Jordan Clarkson, Devonte' Graham, Kyrie Irving, Mike Conley Jr.
Clarkson is the runaway favorite to win Sixth Man of the Year. Clarkson ranks 15th in the league with 3.0 three-point field goals made, but his percentage is low, hovering around 35%. Regardless, Clarkson put the league on notice when he scored 40 points off the bench back in February.
Irving deserves recognition, especially with his 39.8% shooting clip from beyond the arc. Since Irving has made the switch to shooting guard, Irving has shown that he could go off at any given night. He remains a lethal option from downtown. Another longtime veteran, Conley, is showing his shooting stroke by shooting over 41% this season. Conley, with the help of Clarkson and Mitchell, is leading the Jazz with an NBA-best 16.8 three-point field goals made per game.

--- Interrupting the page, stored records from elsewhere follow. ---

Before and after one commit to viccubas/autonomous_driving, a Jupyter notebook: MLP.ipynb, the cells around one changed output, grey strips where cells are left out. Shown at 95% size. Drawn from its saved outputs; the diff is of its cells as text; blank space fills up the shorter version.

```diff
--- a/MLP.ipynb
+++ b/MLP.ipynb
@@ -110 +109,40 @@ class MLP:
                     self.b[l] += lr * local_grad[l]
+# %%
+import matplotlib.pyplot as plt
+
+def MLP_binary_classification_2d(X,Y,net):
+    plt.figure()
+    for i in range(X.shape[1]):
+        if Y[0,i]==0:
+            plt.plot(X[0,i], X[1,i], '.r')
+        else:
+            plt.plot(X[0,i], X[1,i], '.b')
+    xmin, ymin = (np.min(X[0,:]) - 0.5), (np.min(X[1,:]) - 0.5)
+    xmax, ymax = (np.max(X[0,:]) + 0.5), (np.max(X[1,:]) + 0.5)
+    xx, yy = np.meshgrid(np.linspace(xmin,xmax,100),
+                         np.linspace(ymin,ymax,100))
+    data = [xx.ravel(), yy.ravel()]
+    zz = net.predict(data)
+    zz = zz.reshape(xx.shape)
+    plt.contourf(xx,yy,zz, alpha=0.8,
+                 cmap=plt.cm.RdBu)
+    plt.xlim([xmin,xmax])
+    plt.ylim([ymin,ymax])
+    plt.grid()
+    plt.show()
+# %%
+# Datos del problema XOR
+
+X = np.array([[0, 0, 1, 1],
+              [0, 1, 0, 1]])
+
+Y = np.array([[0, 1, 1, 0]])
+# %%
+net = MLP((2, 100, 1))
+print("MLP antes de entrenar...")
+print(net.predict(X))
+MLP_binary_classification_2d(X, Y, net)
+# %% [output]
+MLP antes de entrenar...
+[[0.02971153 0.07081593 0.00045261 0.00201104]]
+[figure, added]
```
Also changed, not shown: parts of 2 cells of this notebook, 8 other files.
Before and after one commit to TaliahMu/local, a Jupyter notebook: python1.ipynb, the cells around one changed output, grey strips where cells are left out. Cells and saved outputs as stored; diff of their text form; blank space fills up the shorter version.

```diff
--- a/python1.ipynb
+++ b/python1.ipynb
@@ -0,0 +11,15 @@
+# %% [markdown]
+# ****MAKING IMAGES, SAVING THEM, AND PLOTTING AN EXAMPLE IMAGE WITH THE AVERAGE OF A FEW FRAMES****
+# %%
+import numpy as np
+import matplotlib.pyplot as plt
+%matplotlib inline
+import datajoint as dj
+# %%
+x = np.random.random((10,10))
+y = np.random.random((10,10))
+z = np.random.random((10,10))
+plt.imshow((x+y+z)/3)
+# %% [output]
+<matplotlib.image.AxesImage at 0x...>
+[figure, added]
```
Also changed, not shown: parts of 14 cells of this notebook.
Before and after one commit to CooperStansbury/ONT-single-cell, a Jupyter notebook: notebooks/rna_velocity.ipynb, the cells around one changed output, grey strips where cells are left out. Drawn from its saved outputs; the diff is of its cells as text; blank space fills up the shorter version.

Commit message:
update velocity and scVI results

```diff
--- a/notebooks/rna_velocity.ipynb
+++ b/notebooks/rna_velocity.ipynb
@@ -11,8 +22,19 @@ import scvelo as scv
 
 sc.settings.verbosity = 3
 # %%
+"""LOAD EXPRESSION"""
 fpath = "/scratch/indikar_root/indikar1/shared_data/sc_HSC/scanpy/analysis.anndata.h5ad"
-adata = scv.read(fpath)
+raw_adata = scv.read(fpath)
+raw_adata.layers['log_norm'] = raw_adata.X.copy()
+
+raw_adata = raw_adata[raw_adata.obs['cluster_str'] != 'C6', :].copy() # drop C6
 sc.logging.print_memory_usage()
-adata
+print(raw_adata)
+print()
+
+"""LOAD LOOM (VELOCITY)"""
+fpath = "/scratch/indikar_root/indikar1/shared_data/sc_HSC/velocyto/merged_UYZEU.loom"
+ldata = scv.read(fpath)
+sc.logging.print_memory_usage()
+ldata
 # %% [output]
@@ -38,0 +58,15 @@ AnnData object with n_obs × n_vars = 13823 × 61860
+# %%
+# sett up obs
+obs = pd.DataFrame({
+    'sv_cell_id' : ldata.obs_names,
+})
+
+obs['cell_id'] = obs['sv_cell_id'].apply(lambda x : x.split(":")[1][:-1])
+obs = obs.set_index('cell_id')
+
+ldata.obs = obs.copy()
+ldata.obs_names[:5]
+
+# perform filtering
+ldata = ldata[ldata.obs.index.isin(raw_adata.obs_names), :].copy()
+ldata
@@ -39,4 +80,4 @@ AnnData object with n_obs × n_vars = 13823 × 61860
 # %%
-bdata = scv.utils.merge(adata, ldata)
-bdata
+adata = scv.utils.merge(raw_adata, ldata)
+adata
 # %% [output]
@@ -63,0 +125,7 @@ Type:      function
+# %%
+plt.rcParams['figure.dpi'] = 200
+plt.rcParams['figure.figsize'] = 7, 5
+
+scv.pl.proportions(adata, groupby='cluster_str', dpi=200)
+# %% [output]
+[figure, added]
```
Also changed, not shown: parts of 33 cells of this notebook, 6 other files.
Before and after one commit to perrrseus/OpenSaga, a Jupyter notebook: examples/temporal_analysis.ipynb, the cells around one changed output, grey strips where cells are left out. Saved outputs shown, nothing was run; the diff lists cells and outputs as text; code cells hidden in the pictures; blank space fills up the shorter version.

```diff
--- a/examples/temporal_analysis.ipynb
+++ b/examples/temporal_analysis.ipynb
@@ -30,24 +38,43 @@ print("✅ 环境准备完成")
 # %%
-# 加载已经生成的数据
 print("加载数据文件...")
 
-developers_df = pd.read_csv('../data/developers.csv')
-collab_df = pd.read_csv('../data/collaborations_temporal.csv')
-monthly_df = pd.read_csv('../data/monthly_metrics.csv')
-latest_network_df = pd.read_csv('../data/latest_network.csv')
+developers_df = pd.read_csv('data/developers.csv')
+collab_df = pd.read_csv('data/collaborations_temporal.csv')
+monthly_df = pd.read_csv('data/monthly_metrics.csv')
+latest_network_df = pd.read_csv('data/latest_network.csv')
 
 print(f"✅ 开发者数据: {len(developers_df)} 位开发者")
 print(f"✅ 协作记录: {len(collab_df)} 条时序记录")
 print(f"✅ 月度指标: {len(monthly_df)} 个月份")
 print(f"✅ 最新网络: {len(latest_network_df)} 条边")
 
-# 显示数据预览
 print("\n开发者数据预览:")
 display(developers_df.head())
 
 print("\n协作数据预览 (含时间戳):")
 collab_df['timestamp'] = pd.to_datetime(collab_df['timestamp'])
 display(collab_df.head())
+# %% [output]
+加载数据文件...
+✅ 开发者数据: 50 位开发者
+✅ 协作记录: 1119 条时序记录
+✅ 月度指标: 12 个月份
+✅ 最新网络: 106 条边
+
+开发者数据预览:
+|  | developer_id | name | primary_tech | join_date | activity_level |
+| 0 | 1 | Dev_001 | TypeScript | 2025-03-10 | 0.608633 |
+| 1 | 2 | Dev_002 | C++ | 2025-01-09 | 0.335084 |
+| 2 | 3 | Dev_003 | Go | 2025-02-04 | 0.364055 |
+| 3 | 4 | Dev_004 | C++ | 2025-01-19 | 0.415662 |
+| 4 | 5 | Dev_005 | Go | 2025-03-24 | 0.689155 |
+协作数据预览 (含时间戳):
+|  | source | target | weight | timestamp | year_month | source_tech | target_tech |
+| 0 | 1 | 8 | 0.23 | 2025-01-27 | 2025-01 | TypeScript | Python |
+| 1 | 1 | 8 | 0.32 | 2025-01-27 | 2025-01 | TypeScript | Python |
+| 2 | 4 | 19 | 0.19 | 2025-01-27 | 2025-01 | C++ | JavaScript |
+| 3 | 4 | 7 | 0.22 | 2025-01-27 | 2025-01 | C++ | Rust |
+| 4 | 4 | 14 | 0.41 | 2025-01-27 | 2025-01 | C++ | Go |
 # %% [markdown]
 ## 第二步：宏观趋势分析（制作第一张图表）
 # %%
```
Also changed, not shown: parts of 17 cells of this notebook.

Graham ranks just above Clarkson with 3.1 threes made per game. The Charlotte Hornets rank seventh in the league in made threes per game, which sounds crazy when you read it once. It's true. The Hornets are one of the best three-point shooting teams and that has a lot to do with both Rozier and Graham.
D'Angelo Russell, Joe Ingles, Gary Trent Jr., Norman Powell, Tim Hardaway Jr.
Let's start with the juniors, Gary and Tim. The Trail Blazers rank second in the league in made three-point field goals with 16.0. That was before Trent was traded to the Toronto Raptors. Trent, who is making noise for NBA's Most Improved Player, is shooting 39.2% and was moved for Norman Powell, who is shooting 43% from deep. The trade didn't make a lot of sense except for Portland believing that Powell's five extra points per game might make more of a difference.
Hardaway has been a sneaky good the last two years. Last season, Hardaway shot 39.8% from three, and he is shooting 39.2% this season. Ingles, like previously mentioned, is second in the league in three-point field goal percentage (48.2%). Ingles is no slouch either, shooting 5.5 attempts per game. Russell is shooting above 40% for the first time in his career, including six percent higher than last season.